#### [WHAT YOU WILL DO]
If a record below holds a picture, leave the picture out and copy the rest exactly.

#### [INFORMATION SHOWN]
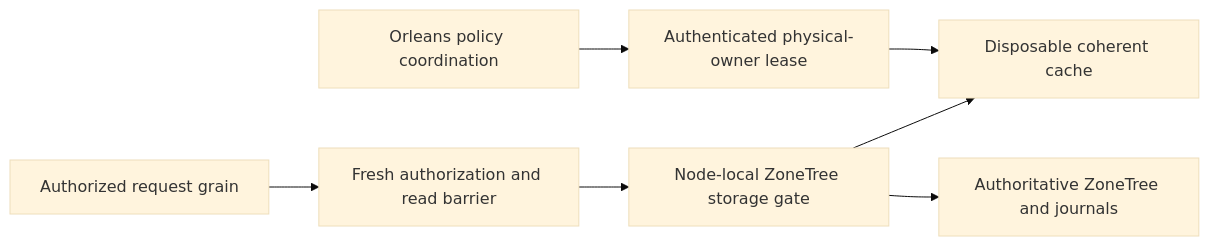
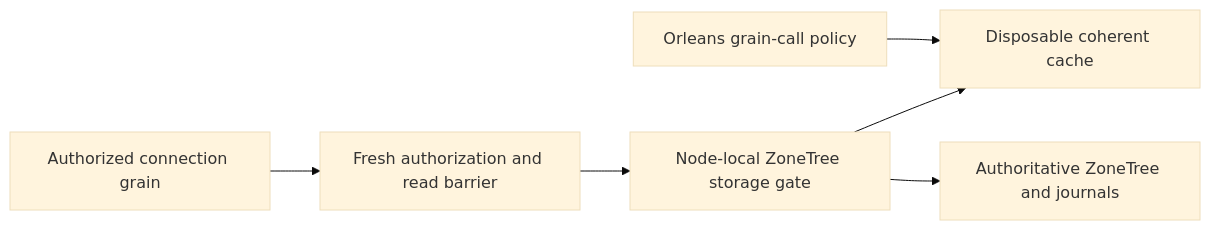
Before and after one commit to managedcode/KeyLoad: the diagram in docs/ADR/ADR-058-orleans-coordinated-cache-memory.md, drawn with Mermaid (base theme). The commit also changed other lines of this file and 7356 other files, not shown here.

````diff
--- a/docs/ADR/ADR-058-orleans-coordinated-cache-memory.md
+++ b/docs/ADR/ADR-058-orleans-coordinated-cache-memory.md
@@ -12,9 +12,8 @@
 ```mermaid
 flowchart LR
-    Request[Authorized request grain] --> Barrier[Fresh authorization and read barrier]
+    Request[Authorized connection grain] --> Barrier[Fresh authorization and read barrier]
     Barrier --> Store[Node-local ZoneTree storage gate]
     Store --> Cache[Disposable coherent cache]
     Store --> Tree[Authoritative ZoneTree and journals]
-    Coordinator[Orleans policy coordination] --> Lease[Authenticated physical-owner lease]
-    Lease --> Cache
+    Coordinator[Orleans grain-call policy] --> Cache
 ```
````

#### [SOLUTION BELOW]
Before and after one commit to managedcode/KeyLoad: the diagram in docs/ADR/ADR-058-orleans-coordinated-cache-memory.md, drawn with Mermaid (base theme). The commit also changed other lines of this file and 7356 other files, not shown here.

````diff
--- a/docs/ADR/ADR-058-orleans-coordinated-cache-memory.md
+++ b/docs/ADR/ADR-058-orleans-coordinated-cache-memory.md
@@ -12,9 +12,8 @@
 ```mermaid
 flowchart LR
-    Request[Authorized request grain] --> Barrier[Fresh authorization and read barrier]
+    Request[Authorized connection grain] --> Barrier[Fresh authorization and read barrier]
     Barrier --> Store[Node-local ZoneTree storage gate]
     Store --> Cache[Disposable coherent cache]
     Store --> Tree[Authoritative ZoneTree and journals]
-    Coordinator[Orleans policy coordination] --> Lease[Authenticated physical-owner lease]
-    Lease --> Cache
+    Coordinator[Orleans grain-call policy] --> Cache
 ```
````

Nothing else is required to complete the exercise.